Improvement following TKA was stratified by size of osteophyte in the locations measured in this study.
The most commonly used diagnostic criteria were defined by Resnick and Niwayama [4]: (i) flowing calcifications and ossifications along the anterolateral aspect of at least 4 contiguous vertebral bodies, with or without osteophytes; (ii) preservation of intervertebral disk height in the involved areas and an absence of excessive disk disease; and (iii) the absence of bony ankylosis of facet joints and absence of sacroiliac erosion, sclerosis, or bony fusion, although narrowing and sclerosis of facet joints are acceptable [4].
This result can be due to other parameters added to JSW, which are osteophyte formation, subchondral sclerosis and cysts.
Myelopathy is either caused by developmental canal stenosis or occurs as result of opacification of the posterior longitudinal ligament (OPLL), central disc herniation, osteophytes and listhesis3 (figure 1).
Interestingly, there is no conclusive correlation between the osteophyte size and symptoms.
LSS is characterized by narrowing of the spinal canal, which is caused by disc herniation combined with osteophytes, hypertrophy of the ligamentum flavum, and mechanical compression of the spinal nerve roots [5, 6].
X-ray examination revealed narrowing of the medial joint space and a low level of osteophyte formation accompanied by sclerosis and mild deformity of the subchondral bone.

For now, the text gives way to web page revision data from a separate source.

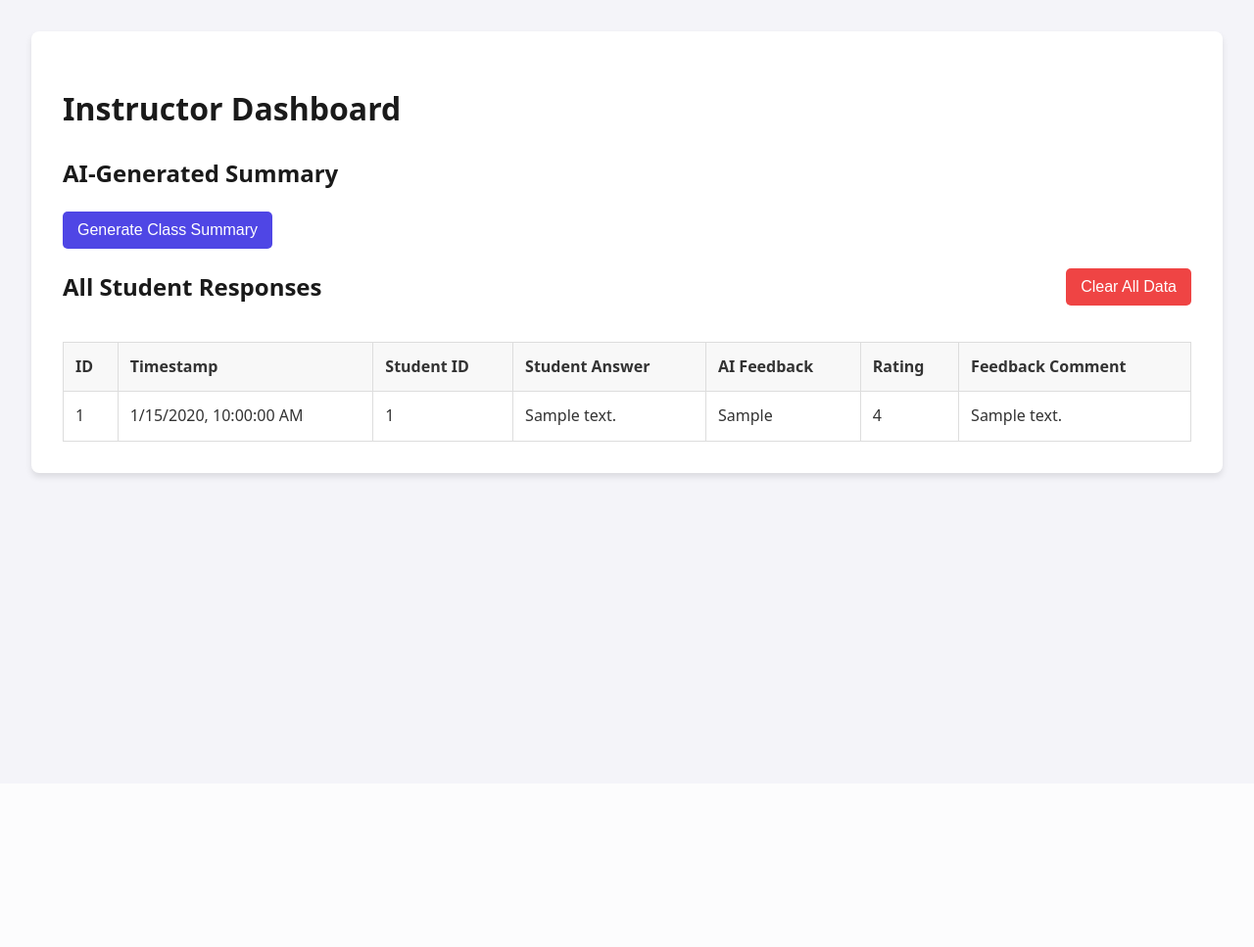
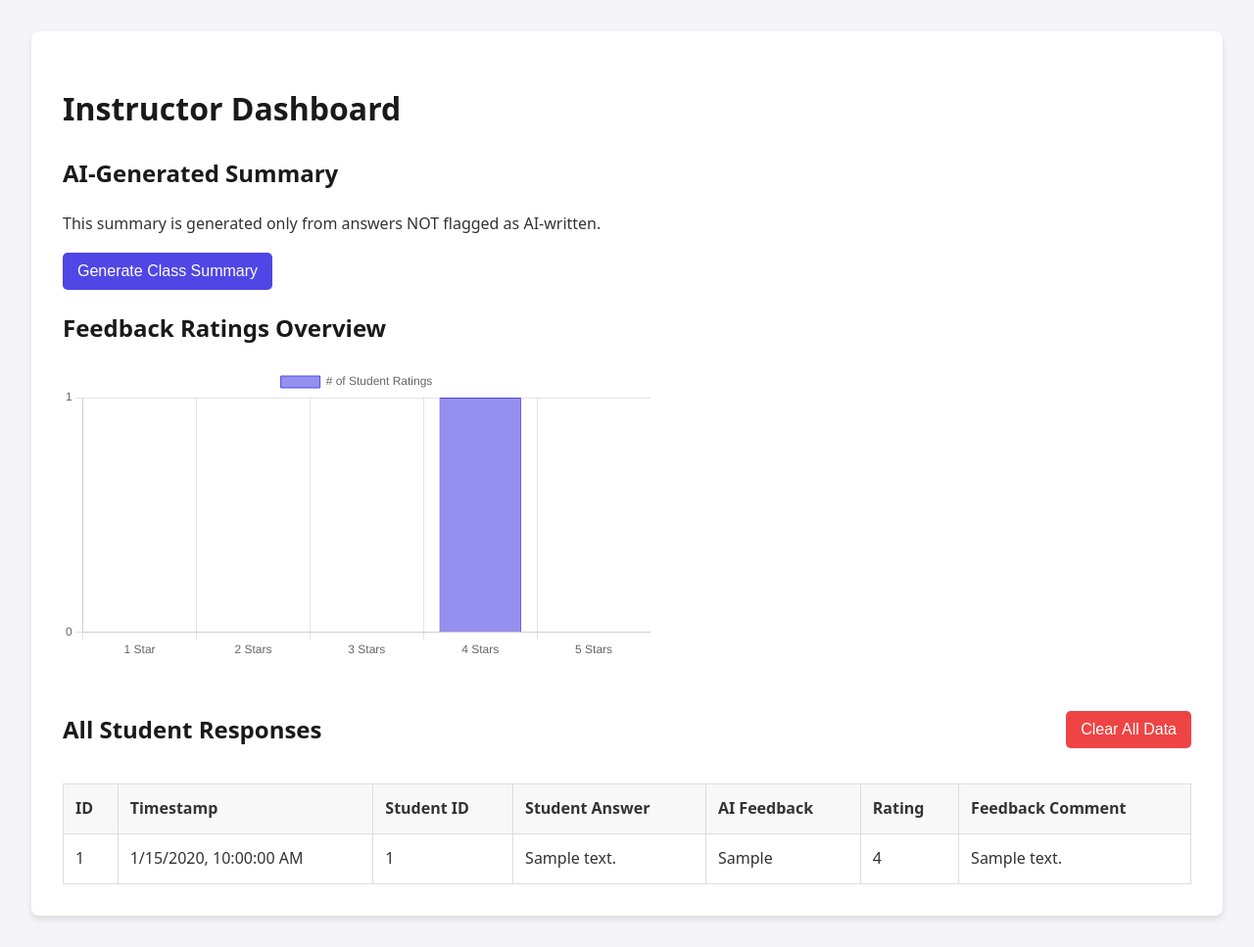
Before and after one commit to Jen77776/AI-Stats-book, a Flask app: page /dashboard in a window 1280 px wide. Shown: the whole page at 98% size. Before the commit the page ends 490 px from the top, so only its background shows below. Run offline with Flask 3, Linux system fonts and the light colour scheme; tables that the repository leaves empty hold one stand-in row (values such as "Sample post").

Commit message:
add chart and tag AI answer

```diff
--- a/flask-ai-feedback/app.py
+++ b/flask-ai-feedback/app.py
@@ -29,6 +29,7 @@
     timestamp = db.Column(db.DateTime, nullable=False, default=datetime.utcnow)
     rating = db.Column(db.Integer)
     feedback_comment = db.Column(db.Text)
+    is_ai_generated = db.Column(db.Boolean, default=False, nullable=False)
 
 with app.app_context():
     db.create_all()
@@ -43,59 +44,6 @@
 except Exception as e:
     print(f"API configuration failed: {e}")
     model = None
-
-
-# def get_dataviz_feedback(student_answer):
-#     if not model:
-#         return "AI model failed to load."
-
-#     # Prompt
-#     system_prompt = """
-#     You are an evaluative AI giving concise, helpful, and honest feedback on a student's written answer to a data visualization critique prompt.
-
-#     The question is:
-#     "I stole this figure from a company selling a data viz class. Examine their plot and find at least three bad data viz practices. Then say which one you think is the worst and why."
-
-#     The figure being critiqued includes multiple design problems. The worst offense is the irregular y-axis scaling: it uses evenly spaced visual intervals with values like 10M, 50M, 200M, 250M, and 275M, which is misleading and nonsensical.
-
-#     Other issues include:
-#     - Y-axis likely doesn’t start at zero
-#     - Last bar (Q1P, likely a projection) isn’t visually distinguished from observed values
-#     - Arbitrary curve overlays the bars with no rationale
-#     - Bars are shaded with a distracting color gradient
-#     - Axis labels are small and hard to read
-#     - X and Y axes have no title
-#     - Font and spacing choices make interpretation harder
-
-#     ---
-#     ### Your Role:
-#     - Evaluate how well the student identifies problems in the plot
-#     - Give a one-off piece of feedback (not a chat), written in a warm and encouraging tone
-#     - Be concise, direct, and helpful — no generic praise
-#     - Your goal is not to assign a grade but to help students reflect and improve
-#     - You should use an internal rubric with levels like:
-#       * Great answer
-#       * Good answer
-#       * Thinking start
-#       * Too superficial
-#       * Misunderstood / incorrect
-#     ---
-#     ### Response Guidelines:
-#     - If the student gave a great answer, affirm their reasoning and note what they did well.
-#     - If the student missed key issues (especially the irregular y-axis), point that out clearly, explain why it matters, and optionally give stronger examples they could have raised.
-#     - If their answer was vague or off-base, help them understand why and give a couple of clear, grounded examples they could have used.
-#     - Do not say “this is a great answer but…” if the answer wasn’t great.
-#     - Focus on useful and honest feedback, not on grading tone.
-#     """
-
-#     prompt = f"{system_prompt}\n\nThe student's answer is:\n\"{student_answer}\""
-
-#     try:
-#         response = model.generate_content(prompt)
-#         return response.text
-#     except Exception as e:
-#         print(f"Error calling Gemini API for dataviz: {e}")
-#         return "Sorry, an error occurred while getting feedback from the AI."
 
 def get_generic_feedback(prompt_id, student_answer):
     if not model:
@@ -158,42 +106,31 @@
             print(f"Warning: Could not find response_id {response_id} in Google Sheet to update.")
     except Exception as e:
         print(f"Google Sheet update error: {e}")
+def is_answer_ai_generated(student_answer):
+    """Uses AI to flag if an answer is likely AI-generated."""
+    if not model:
+        return False # Fail safe
 
-# @app.route('/api/evaluate-dataviz', methods=['POST'])
-# def handle_dataviz_evaluation():
-#     data = request.get_json()
-#     student_answer = data.get('answer')
-#     student_id = data.get('student_id', 'anonymous')
-#     ai_feedback = get_dataviz_feedback(student_answer)
+    try:
+        # 一个专门用于分类的、非常直接的Prompt
+        prompt = f"""
+        Analyze the following text from a student's response. Your task is to determine if it was likely written by an AI or a human.
+        Respond with only a single word: either "AI" or "Human". Do not provide any other explanation.
 
-#     try:
-#         new_response = Response(
-#             student_id=student_id,
-#             question="Critique of misleading data visualization (Figure 5)",
-#             student_answer=student_answer,
-#             ai_feedback=ai_feedback,
-#             timestamp=datetime.now()
-#         )
-#         db.session.add(new_response)
-#         db.session.commit()
+        Student's text: "{student_answer}"
+        """
 
-#         # 只有在数据库写入成功后，才继续写入Google Sheet
-#         row_to_insert = [new_response.id, str(new_response.timestamp), student_id, new_response.question, student_answer, ai_feedback, "", ""]
-#         append_to_google_sheet(row_to_insert)
+        response = model.generate_content(prompt)
 
-#         return jsonify({'feedback': ai_feedback, 'response_id': new_response.id})
+        # 检查返回结果并返回布尔值
+        if "ai" in response.text.lower():
+            return True
+        else:
+            return False
+    except Exception as e:
+        print(f"AI detection error: {e}")
+        return False # 如果检测失败，默认不是AI生成的
 
-#     except Exception as e:
-#         # 如果数据库操作失败，回滚所有改动
-#         db.session.rollback()
-#         # 在终端打印出详细的错误信息
-#         print(f"--- DATABASE WRITE FAILED ---: {e}")
-#         # 仍然返回一个看起来“成功”的响应给前端，但附带错误信息
-#         return jsonify({
-#             'feedback': ai_feedback,
-#             'response_id': None,
-#             'error': 'Database write operation failed.'
-#         }), 500
 @app.route('/api/evaluate', methods=['POST'])
 def handle_evaluation():
     data = request.get_json()
@@ -204,6 +141,9 @@
     if not prompt_id:
         return jsonify({'error': 'A prompt_id must be provided.'}), 400
 
+    is_ai = is_answer_ai_generated(student_answer)
+    print(f"AI detection result for new answer: {is_ai}")
+
     ai_feedback = get_generic_feedback(prompt_id, student_answer)
 
     new_response = Response(
@@ -211,7 +151,8 @@
         question=prompt_id, # 用prompt_id作为问题的标识
         student_answer=student_answer,
         ai_feedback=ai_feedback,
-        timestamp=datetime.now()
+        timestamp=datetime.now(),
+        is_ai_generated=is_ai
     )
     db.session.add(new_response)
     db.session.commit()
@@ -266,7 +207,10 @@
 def get_summary():
     """API endpoint to generate an AI-powered summary of all answers."""
     # 使用SQLAlchemy查询
-    responses = Response.query.filter(Response.student_answer != '').all()
+    responses = Response.query.filter(
+        Response.student_answer != '',
+        Response.is_ai_generated == False
+    ).all()
     if not responses:
         return jsonify({'summary': 'Not enough data to generate a summary.'})
 
--- a/flask-ai-feedback/templates/dashboard.html
+++ b/flask-ai-feedback/templates/dashboard.html
@@ -4,12 +4,13 @@
     <meta charset="UTF-8">
     <meta name="viewport" content="width=device-width, initial-scale=1.0">
     <title>Feedback Dashboard</title>
+    <script src="https://cdn.jsdelivr.net/npm/chart.js"></script>
     <style>
-        body { font-family: system-ui, sans-serif; line-height: 1.6; background-color: #f4f4f9; color: #333; margin: 0; padding: 2em; }
+        body { font-family: system-ui, -apple-system, sans-serif; line-height: 1.6; background-color: #f4f4f9; color: #333; margin: 0; padding: 2em; }
         .container { max-width: 1200px; margin: auto; background: #fff; padding: 2em; border-radius: 8px; box-shadow: 0 4px 6px rgba(0,0,0,0.1); }
         h1, h2 { color: #1a1a1a; }
         table { width: 100%; border-collapse: collapse; margin-top: 1em; }
-        th, td { border: 1px solid #ddd; padding: 12px; text-align: left; }
+        th, td { border: 1px solid #ddd; padding: 12px; text-align: left; vertical-align: top; }
         th { background-color: #f8f8f8; font-weight: 600; }
         tr:nth-child(even) { background-color: #f9fafb; }
         .summary-box { background-color: #eef2ff; border-left: 5px solid #4f46e5; padding: 1.5em; margin-bottom: 2em; border-radius: 4px; }
@@ -17,6 +18,7 @@
         button:hover { background-color: #4338ca; }
         .loader { border: 4px solid #f3f3f3; border-top: 4px solid #4f46e5; border-radius: 50%; width: 24px; height: 24px; animation: spin 1s linear infinite; display: none; }
         @keyframes spin { 0% { transform: rotate(0deg); } 100% { transform: rotate(360deg); } }
+        .ai-flag { background-color: #fef2f2; color: #991b1b; font-size: 0.8em; padding: 2px 6px; border-radius: 4px; display: inline-block; margin-top: 5px; }
     </style>
 </head>
 <body>
@@ -26,10 +28,17 @@
 
         <div class="summary-section">
             <h2>AI-Generated Summary</h2>
+            <p>This summary is generated only from answers NOT flagged as AI-written.</p>
             <button id="generate-summary-btn">Generate Class Summary</button>
             <div class="loader" id="summary-loader"></div>
             <div id="summary-content" class="summary-box" style="display: none;"></div>
         </div>
+
+        <h2>Feedback Ratings Overview</h2>
+        <div style="max-width: 600px; margin-bottom: 2em;">
+            <canvas id="ratingHistogram"></canvas>
+        </div>
+
         <div style="display: flex; justify-content: space-between; align-items: center;">
             <h2>All Student Responses</h2>
             <button id="clear-db-btn" style="background-color: #ef4444;">Clear All Data</button>
@@ -55,53 +64,62 @@
 
     <script>
         document.addEventListener('DOMContentLoaded', function() {
-            // --- 1. 获取所有需要的DOM元素 ---
+            // --- 3. 在JavaScript中添加绘图逻辑 ---
+
             const feedbackTableBody = document.querySelector('#feedback-table tbody');
             const generateSummaryBtn = document.getElementById('generate-summary-btn');
             const summaryLoader = document.getElementById('summary-loader');
             const summaryContent = document.getElementById('summary-content');
-            const clearDbBtn = document.getElementById('clear-db-btn'); // 获取清空按钮
+            const clearDbBtn = document.getElementById('clear-db-btn');
 
-            // --- 2. 定义所有函数 ---
-            function fetchAndDisplayFeedback() {
-                // 这个函数保持不变
-                fetch('/api/get-all-feedback')
-                    .then(response => response.json())
-                    .then(data => {
-                        feedbackTableBody.innerHTML = ''; // Clear existing rows
+            async function fetchAndDisplayFeedback() {
+                try {
+                    const response = await fetch('/api/get-all-feedback');
+                    const data = await response.json();
+
+                    feedbackTableBody.innerHTML = '';
                     data.forEach(row => {
                         const tr = document.createElement('tr');
+                        let answerCellContent = row.student_answer;
+                        if (row.is_ai_generated) {
+                            answerCellContent += `<br><span class="ai-flag">Flagged as AI-Generated</span>`;
+                        }
                         tr.innerHTML = `
                             <td>${row.id}</td>
                             <td>${new Date(row.timestamp).toLocaleString()}</td>
                             <td>${row.student_id || ''}</td>
-                                <td>${row.student_answer}</td>
+                            <td>${answerCellContent}</td>
                             <td>${row.ai_feedback}</td>
                             <td>${row.rating || ''}</td>
                             <td>${row.feedback_comment || ''}</td>
                         `;
                         feedbackTableBody.appendChild(tr);
                     });
-                    })
-                    .catch(error => console.error('Error fetching feedback data:', error));
+
+                    // 数据加载后，调用新函数来渲染直方图
+                    renderRatingHistogram(data);
+
+                } catch (error) {
+                    console.error('Error fetching feedback data:', error);
+                }
             }
 
-            function fetchAndDisplaySummary() {
-                // 这个函数保持不变
+            async function fetchAndDisplaySummary() {
                  summaryLoader.style.display = 'block';
                 summaryContent.style.display = 'none';
                 generateSummaryBtn.disabled = true;
 
-                fetch('/api/get-summary')
-                    .then(response => response.json())
-                    .then(data => {
-                        summaryLoader.style.display = 'none';
-                        generateSummaryBtn.disabled = false;
+                // 确保在生成摘要前，表格数据也是最新的
+                await fetchAndDisplayFeedback();
+
+                try {
+                    const response = await fetch('/api/get-summary');
+                    const data = await response.json();
+
                     if (data.summary) {
                         let formattedSummary = data.summary
                             .replace(/### (.*)/g, '<h3>$1</h3>')
                             .replace(/## (.*)/g, '<h2>$1</h2>')
-                                .replace(/# (.*)/g, '<h1>$1</h1>')
                             .replace(/\*\*([^*]+)\*\*/g, '<strong>$1</strong>')
                             .replace(/\* ([^*]+)/g, '<li>$1</li>');
                         summaryContent.innerHTML = formattedSummary;
@@ -110,21 +128,56 @@
                         summaryContent.innerText = data.error || 'An unknown error occurred.';
                         summaryContent.style.display = 'block';
                     }
-                    })
-                    .catch(error => {
+                } catch (error) {
+                    console.error('Error fetching summary:', error);
+                } finally {
                     summaryLoader.style.display = 'none';
                     generateSummaryBtn.disabled = false;
-                        console.error('Error fetching summary:', error)
+                }
+            }
+
+            // 新增的函数，专门用于渲染直方图
+            function renderRatingHistogram(data) {
+                const ratingCounts = { 1: 0, 2: 0, 3: 0, 4: 0, 5: 0 };
+                data.forEach(row => {
+                    if (row.rating >= 1 && row.rating <= 5) {
+                        ratingCounts[row.rating]++;
+                    }
+                });
+
+                const chartData = {
+                    labels: ['1 Star', '2 Stars', '3 Stars', '4 Stars', '5 Stars'],
+                    datasets: [{
+                        label: '# of Student Ratings',
+                        data: Object.values(ratingCounts),
+                        backgroundColor: 'rgba(79, 70, 229, 0.6)',
+                        borderColor: 'rgba(79, 70, 229, 1)',
+                        borderWidth: 1
+                    }]
+                };
+
+                const ctx = document.getElementById('ratingHistogram').getContext('2d');
+
+                if (window.myRatingChart) {
+                    window.myRatingChart.destroy();
+                }
+
+                window.myRatingChart = new Chart(ctx, {
+                    type: 'bar',
+                    data: chartData,
+                    options: {
+                        scales: {
+                            y: { beginAtZero: true, ticks: { stepSize: 1 } }
+                        }
+                    }
                 });
             }
 
-            // --- 3. 绑定所有事件监听器 ---
+            // --- 绑定事件监听器 ---
             generateSummaryBtn.addEventListener('click', fetchAndDisplaySummary);
 
-            // CORRECTED: "Clear"按钮的监听器现在在正确的位置
             clearDbBtn.addEventListener('click', function() {
                 const isConfirmed = window.confirm("Are you sure you want to permanently delete ALL student responses? This action cannot be undone.");
-
                 if (isConfirmed) {
                     fetch('/api/clear-all-feedback', {
                         method: 'POST',
@@ -133,8 +186,8 @@
                     .then(data => {
                         if(data.status === 'success') {
                             alert('All feedback data has been cleared.');
-                            fetchAndDisplayFeedback(); // 重新加载表格数据
-                            summaryContent.style.display = 'none'; // 隐藏旧的摘要
+                            fetchAndDisplayFeedback();
+                            summaryContent.style.display = 'none';
                         } else {
                             alert('An error occurred: ' + data.message);
                         }
@@ -146,7 +199,7 @@
                 }
             });
 
-            // --- 4. 页面初次加载时执行 ---
+            // --- 页面初次加载时执行 ---
             fetchAndDisplayFeedback();
         });
     </script>
```
Also changed, not shown: 1 other file. Lines whose indentation alone changed are shown as unchanged.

They defined radiographic hip OA as a Kellgren-Lawrence grade of 2 or more - that is, definite superolateral or superomedial joint space narrowing and a definite osteophyte. They used various clinical symptoms of hip OA for comparison.